How the Tata spat dented India's most trusted brand
It's perhaps India's most ubiquitous brand. So all-encompassing that it would be hard to find a person in this populous country who has not used a Tata product or service.
In half a day, I've used three - the Tata Sky TV service at home, a coffee from Tata Starbucks and a memory card bought from Tata's electronic retail store, Croma.
"Trust", "trustworthy", "reliable", "prestigious" - these are the answers I got when I asked a few people to give me a word that they associated with brand Tata.
So the ugly public spat between the Tata group and its ousted chairman, Cyrus Mistry, is not just an upheaval for the corporate world here. It has shaken the faith of millions of ordinary Indians.
The respect that people feel for the group, to a large extent, comes from the stature of the men who have led the company over the years: from its visionary founder, Jamsetji Tata, to the pioneering JRD Tata who was chairman of the group for more than 50 years and, in recent decades, Ratan Tata, who was behind the firm's global expansion.
Ratan Tata managed to keep his reputation as one of India's most revered business leaders intact, through a time when corruption and crony capitalism had become the hallmarks of corporate India.
Internationally too, Mr Tata was well-known and well-respected.
In 2012, at the age of 75, he retired after serving as chairman of the Tata group for more than 20 years. The day he stepped down, newspapers were full of glowing commentaries about him.
Four years later, the cautious and private man finds himself at the centre of a bitter controversy.
In a letter to the Tata board, sacked chairman Cyrus Mistry accused Mr Tata of interfering in the running of the company and thrusting business decisions on him.
Tata Sons has rejected the claims, saying Mr Mistry was given complete autonomy. But the allegations, along with the fact that Mr Tata is back at the helm of the group, although temporarily, have sowed the seeds of doubt in the minds of many.
"It has dented the reputation of Mr Tata," says Rajiv Kumar from think tank Centre for Policy Research.
"It demonstrates that he wasn't as hands off as he claimed and he took part in decisions or at least tried to influence decisions.

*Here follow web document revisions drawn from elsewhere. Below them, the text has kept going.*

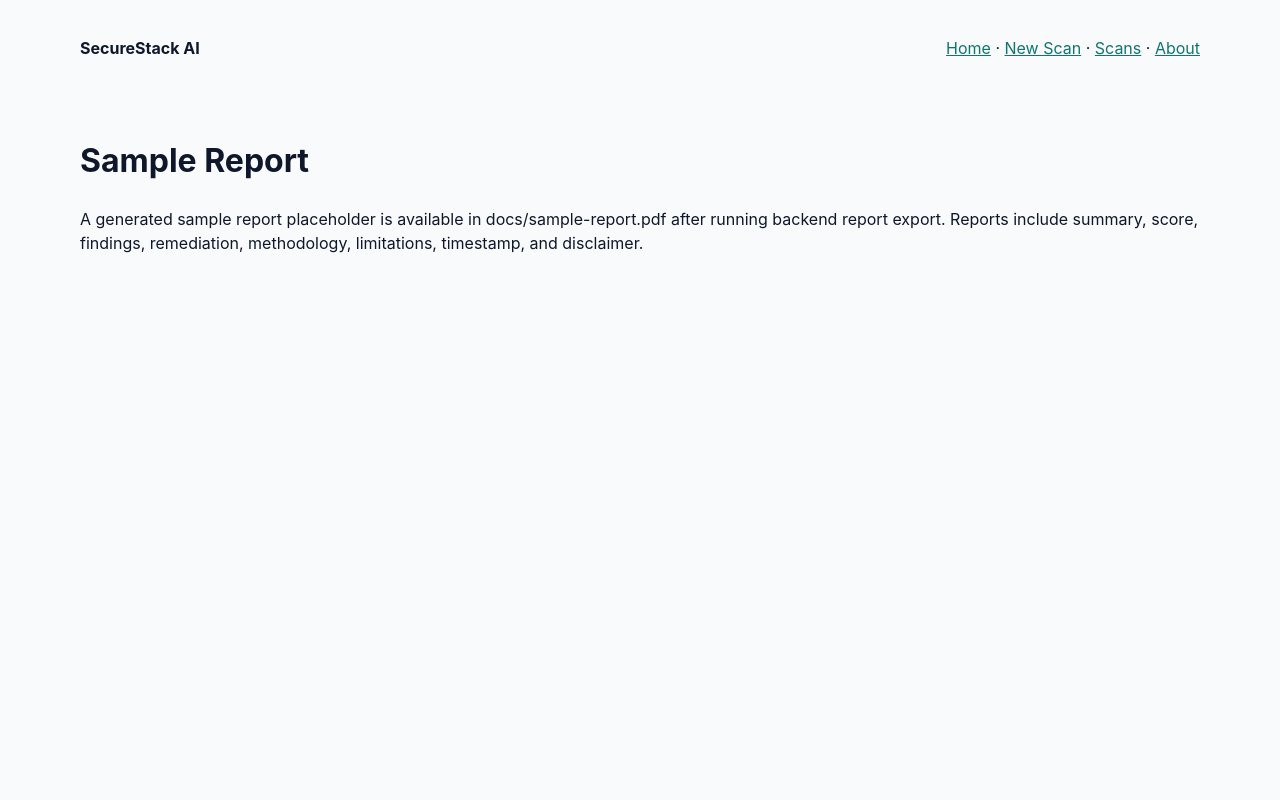
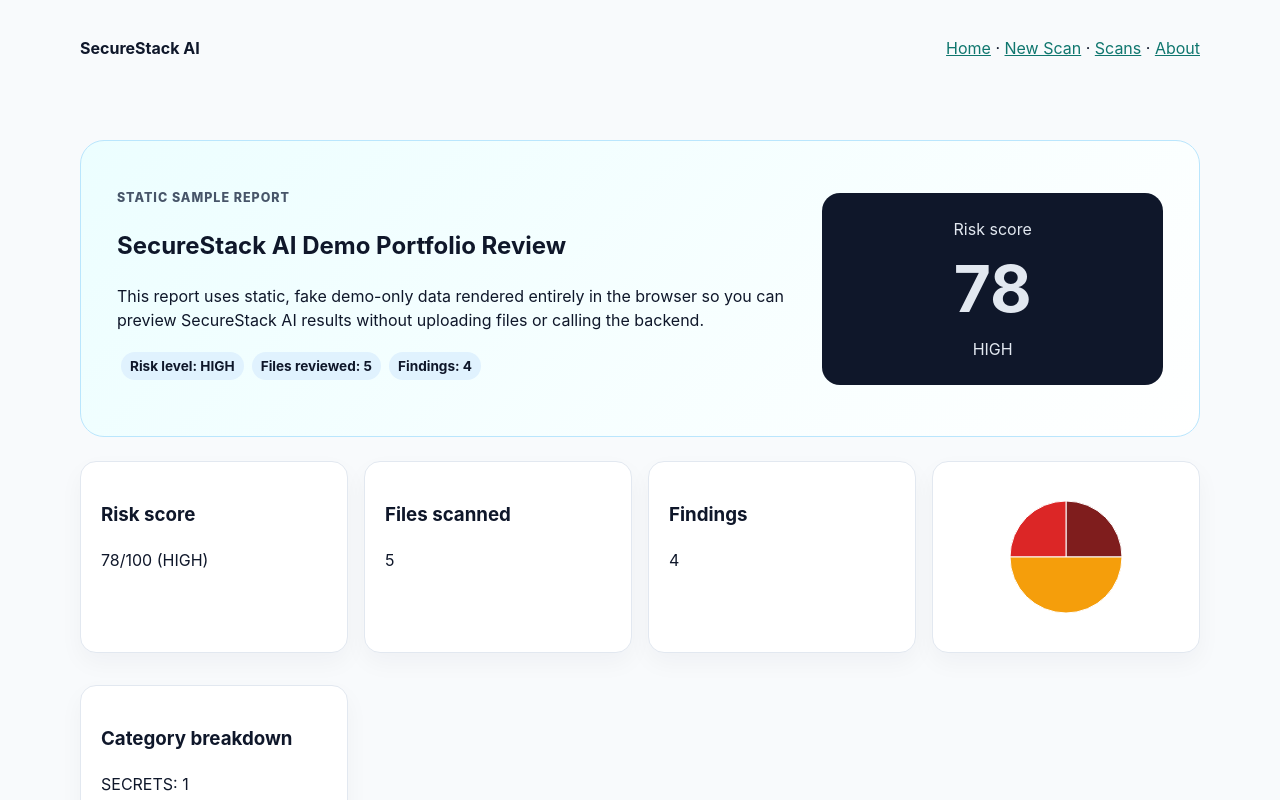
Before and after one commit to bcalford/securestack-ai, a React (Vite) app in the folder frontend/: page /sample-report in a window 1280 px wide. Shown: the top 800 px of the page. Built offline with nearby package versions, Linux system fonts and the light colour scheme; no server answers.

Commit message:
Add real sample report page

```diff
--- /dev/null
+++ b/frontend/src/data/sampleReport.ts
@@ -0,0 +1,86 @@
+import type { Scan } from '../types';
+
+export const sampleReport: Scan = {
+  id: 'sample-report-static-demo',
+  name: 'SecureStack AI Demo Portfolio Review',
+  createdAt: '2026-06-30T12:00:00Z',
+  status: 'COMPLETED',
+  riskScore: 78,
+  riskLevel: 'HIGH',
+  fileCount: 5,
+  findingCount: 4,
+  aiProvider: 'mock',
+  executiveSummary: '### Defensive Security Review Summary\n\nThis static demo review shows a high-risk application slice with credential handling, API exposure, cloud storage configuration, and dependency hygiene issues. The most important actions are to rotate demo-only exposed values, restrict public access paths, and add server-side authorization checks before release.\n\nNo uploaded code is executed by SecureStack AI during this analysis.',
+  remediationSummary: '### Remediation Plan\n\n1. Rotate affected demo credentials and move runtime secrets to a managed secret store.\n2. Restrict cross-origin and storage policies to reviewed production origins and principals.\n3. Enforce authorization before returning tenant-scoped records.\n4. Patch or replace dependencies with known vulnerable versions before deployment.',
+  severityCounts: { CRITICAL: 1, HIGH: 1, MEDIUM: 2, LOW: 0, INFO: 0 },
+  categoryCounts: { SECRETS: 1, API_SECURITY: 1, CLOUD_MISCONFIGURATION: 1, DEPENDENCY_RISK: 1 },
+  files: [
+    'frontend/src/api/demoClient.ts',
+    'backend/src/main/java/com/example/orders/OrderController.java',
+    'infra/storage/demo-bucket.tf',
+    'package.json',
+    'README.demo.md',
+  ],
+  findings: [
+    {
+      id: 'sample-finding-1',
+      fileName: 'frontend/src/api/demoClient.ts',
+      lineNumber: 12,
+      title: 'Demo API token committed in client configuration',
+      description: 'A fake credential-like token is present in source where it could be copied into real deployments or exposed to browser users.',
+      severity: 'CRITICAL',
+      category: 'SECRETS',
+      confidence: 'HIGH',
+      evidence: 'const demoToken = "demo_sk_live_********";',
+      recommendation: 'Remove token material from source, rotate any real equivalent, and load secrets from a server-side secret manager or environment variable.',
+      secureExample: 'const demoToken = await fetchServerIssuedSessionToken();',
+      status: 'OPEN',
+      ruleId: 'SEC-002',
+    },
+    {
+      id: 'sample-finding-2',
+      fileName: 'backend/src/main/java/com/example/orders/OrderController.java',
+      lineNumber: 47,
+      title: 'Tenant records returned without authorization check',
+      description: 'The order lookup accepts a tenant identifier but the sample code does not verify that the current user is allowed to access that tenant.',
+      severity: 'HIGH',
+      category: 'API_SECURITY',
+      confidence: 'MEDIUM',
+      evidence: 'return orderService.findByTenantId(tenantId);',
+      recommendation: 'Require authenticated user context and verify tenant membership before querying or returning records.',
+      secureExample: 'authorizationService.requireTenantAccess(currentUser, tenantId);',
+      status: 'REVIEWED',
+      ruleId: 'API-004',
+    },
+    {
+      id: 'sample-finding-3',
+      fileName: 'infra/storage/demo-bucket.tf',
+      lineNumber: 21,
+      title: 'Public read policy on demo storage bucket',
+      description: 'The storage policy grants broad read access that would expose uploaded reports if reused outside the demo environment.',
+      severity: 'MEDIUM',
+      category: 'CLOUD_MISCONFIGURATION',
+      confidence: 'HIGH',
+      evidence: 'principals { type = "*" identifiers = ["*"] }',
+      recommendation: 'Disable public access, scope principals to required application roles, and keep report objects private by default.',
+      secureExample: 'principals { type = "AWS" identifiers = [aws_iam_role.app.arn] }',
+      status: 'OPEN',
+      ruleId: 'CLOUD-003',
+    },
+    {
+      id: 'sample-finding-4',
+      fileName: 'package.json',
+      lineNumber: 29,
+      title: 'Outdated demo dependency requires review',
+      description: 'A demo dependency is pinned to an older major version and should be checked before production use.',
+      severity: 'MEDIUM',
+      category: 'DEPENDENCY_RISK',
+      confidence: 'MEDIUM',
+      evidence: '"demo-parser": "1.4.0"',
+      recommendation: 'Upgrade to a supported version and run dependency audit tooling as part of release validation.',
+      secureExample: '"demo-parser": "^2.8.0"',
+      status: 'FALSE_POSITIVE',
+      ruleId: 'DEP-001',
+    },
+  ],
+};
--- a/frontend/src/routes/AboutPage.tsx
+++ b/frontend/src/routes/AboutPage.tsx
@@ -1,2 +1,2 @@
 import { Link } from 'react-router-dom';
-export default function AboutPage() { return <main className="container"><h1>About SecureStack AI</h1><p>SecureStack AI is a local-first security review application built with React, TypeScript, Java 21, Spring Boot, defensive static analysis, Docker, and provider-abstracted AI summaries.</p><p>The methodology combines safe file validation, static heuristics, deterministic risk scoring, mock AI summaries, and report generation. It does not execute uploaded code and is not a replacement for a professional audit.</p><Link to="/sample-report">View sample report</Link></main>; }
+export default function AboutPage() { return <main className="container"><h1>About SecureStack AI</h1><p>SecureStack AI is a local-first security review application built with React, TypeScript, Java 21, Spring Boot, defensive static analysis, Docker, and provider-abstracted AI summaries.</p><p>The methodology combines safe file validation, static heuristics, deterministic risk scoring, mock AI summaries, and report generation. It does not execute uploaded code and is not a replacement for a professional audit.</p><Link to="/sample-report">View the static sample report</Link></main>; }
--- a/frontend/src/routes/SampleReportPage.tsx
+++ b/frontend/src/routes/SampleReportPage.tsx
@@ -1 +1,129 @@
-export default function SampleReportPage() { return <main className="container"><h1>Sample Report</h1><p>A generated sample report placeholder is available in docs/sample-report.pdf after running backend report export. Reports include summary, score, findings, remediation, methodology, limitations, timestamp, and disclaimer.</p></main>; }
+import ReactMarkdown from 'react-markdown';
+import { Link } from 'react-router-dom';
+import CategoryBreakdown from '../components/dashboard/CategoryBreakdown';
+import RiskSummaryCards from '../components/dashboard/RiskSummaryCards';
+import SeverityChart from '../components/dashboard/SeverityChart';
+import FindingDetails from '../components/findings/FindingDetails';
+import { sampleReport } from '../data/sampleReport';
+import { topPriorityFindings } from '../utils/risk';
+
+const markdownElements = ['h1', 'h2', 'h3', 'h4', 'h5', 'h6', 'p', 'strong', 'em', 'ul', 'ol', 'li', 'code', 'pre'];
+
+function MarkdownSummary({ children }: { children: string }) {
+  return (
+    <div className="markdown-summary">
+      <ReactMarkdown allowedElements={markdownElements}>{children}</ReactMarkdown>
+    </div>
+  );
+}
+
+function ReadOnlyFindings() {
+  return (
+    <section className="finding-list" aria-label="Sample finding details">
+      {sampleReport.findings.map(finding => (
+        <article className="card finding-card" key={finding.id}>
+          <header>
+            <span className={`badge sev-${finding.severity}`}>{finding.severity}</span>
+            <span className="badge">{finding.category}</span>
+            <span className="badge">Status: {finding.status}</span>
+            <h3>{finding.title}</h3>
+            <p>
+              {finding.fileName}{finding.lineNumber ? `:${finding.lineNumber}` : ''}
+              {' '}· Confidence: {finding.confidence}
+            </p>
+          </header>
+          <FindingDetails finding={finding} />
+          <p className="rule-id">Rule ID: {finding.ruleId}</p>
+        </article>
+      ))}
+    </section>
+  );
+}
+
+export default function SampleReportPage() {
+  const prioritized = topPriorityFindings(sampleReport.findings);
+
+  return (
+    <main className="container">
+      <section className="results-hero">
+        <div>
+          <p className="eyebrow">Static sample report</p>
+          <h1>{sampleReport.name}</h1>
+          <p>
+            This report uses static, fake demo-only data rendered entirely in the browser so you can preview
+            SecureStack AI results without uploading files or calling the backend.
+          </p>
+          <p>
+            <span className="badge">Risk level: {sampleReport.riskLevel}</span>
+            <span className="badge">Files reviewed: {sampleReport.fileCount}</span>
+            <span className="badge">Findings: {sampleReport.findingCount}</span>
+          </p>
+        </div>
+        <div className="score-card" aria-label="Sample risk score">
+          <span>Risk score</span>
+          <strong>{sampleReport.riskScore}</strong>
+          <span>{sampleReport.riskLevel}</span>
+        </div>
+      </section>
+
+      <div className="grid cards" aria-label="Sample severity and category summary">
+        <RiskSummaryCards scan={sampleReport} />
+        <SeverityChart counts={sampleReport.severityCounts} />
+        <CategoryBreakdown counts={sampleReport.categoryCounts} />
+      </div>
+
+      <section className="card">
+        <h2>Files reviewed</h2>
+        <ul>
+          {sampleReport.files.map(file => <li key={file}>{file}</li>)}
+        </ul>
+      </section>
+
+      <section className="card fix-first">
+        <h2>Prioritized findings</h2>
+        {prioritized.map(finding => (
+          <article key={finding.id}>
+            <span className={`badge sev-${finding.severity}`}>{finding.severity}</span>
+            {' '}<b>{finding.title}</b>
+            <p>{finding.recommendation}</p>
+          </article>
+        ))}
+      </section>
+
+      <section className="card summary-card" aria-labelledby="sample-summary-heading">
+        <h2 id="sample-summary-heading">AI-style summary</h2>
+        <p className="eyebrow">Summary provider: {sampleReport.aiProvider}</p>
+        <MarkdownSummary>{sampleReport.executiveSummary}</MarkdownSummary>
+        <MarkdownSummary>{sampleReport.remediationSummary}</MarkdownSummary>
+      </section>
+
+      <section>
+        <h2>Finding details</h2>
+        <ReadOnlyFindings />
+      </section>
+
+      <section className="card">
+        <h2>Methodology</h2>
+        <p>
+          SecureStack AI validates submitted files, treats all content as untrusted, applies deterministic
+          defensive static-analysis rules, scores risk from severity and confidence, and generates a concise
+          remediation-oriented summary using the configured AI provider.
+        </p>
+      </section>
+
+      <section className="card">
+        <h2>Limitations</h2>
+        <p>
+          This static report is illustrative only. It does not represent a live scan, execute code, prove exploitability,
+          replace manual review, or guarantee that every vulnerability in a real project would be found.
+        </p>
+      </section>
+
+      <section className="card">
+        <h2>Run the guided sample review</h2>
+        <p>Use the guided sample to create a fresh local review with the normal scan workflow.</p>
+        <Link className="btn" to="/scans/new?sample=full-portfolio-demo">Run sample security review</Link>
+      </section>
+    </main>
+  );
+}
```
Also changed, not shown: 1 other file (tests, documents, lock files or other folders).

It shows that he found it difficult to go away."
"I think the opinion about Ratan Tata was that of a very gentle, compassionate, inclusive person", says T V Mohandas Pai, a businessman and investor. "The abrupt manner in which this has happened, it will make people wary of working with him."
Trial by media
There are others, though, who feel the Tata group had no other choice.
"There is definitely a question mark about some of Mr Tata's decisions and actions," says Kavil Ramachandran, professor at the Indian School of Business.
"But he is the only one who could fix it. No one else on the board commands that kind of respect."
Some are angry at Mr Mistry's conduct.
S Varalakshmi, a former Tata employee and now a university professor, says, "Cyrus Mistry has not shown the kind of dignity you expect from someone associated with the Tata group. This is a professional space. It's not a street corner store. Do you want a trial by media?"
It is unclear how this dispute will play out in the coming days. Both sides have been frantically consulting lawyers. The Tata group has said that Mr Mistry's allegations will be responded to "in an appropriate manner".
This, even as most of the group's companies struggle to make money.
It has certainly left Tata's employees and investors worried but the overwhelming feeling among people is one of sadness, a sense of despondency at watching a name that India feels proud of being dragged through the mud.
"The brand has been built over a period of 150 years, so it's sad," says Mr Kumar.
At the age of 78, Ratan Tata might find himself once again trying to prove his critics wrong.
But the belief in the company seems to remain.
As Ms Varalakshmi puts it, "This too shall pass. The Tata brand is much bigger than the sum total of individuals."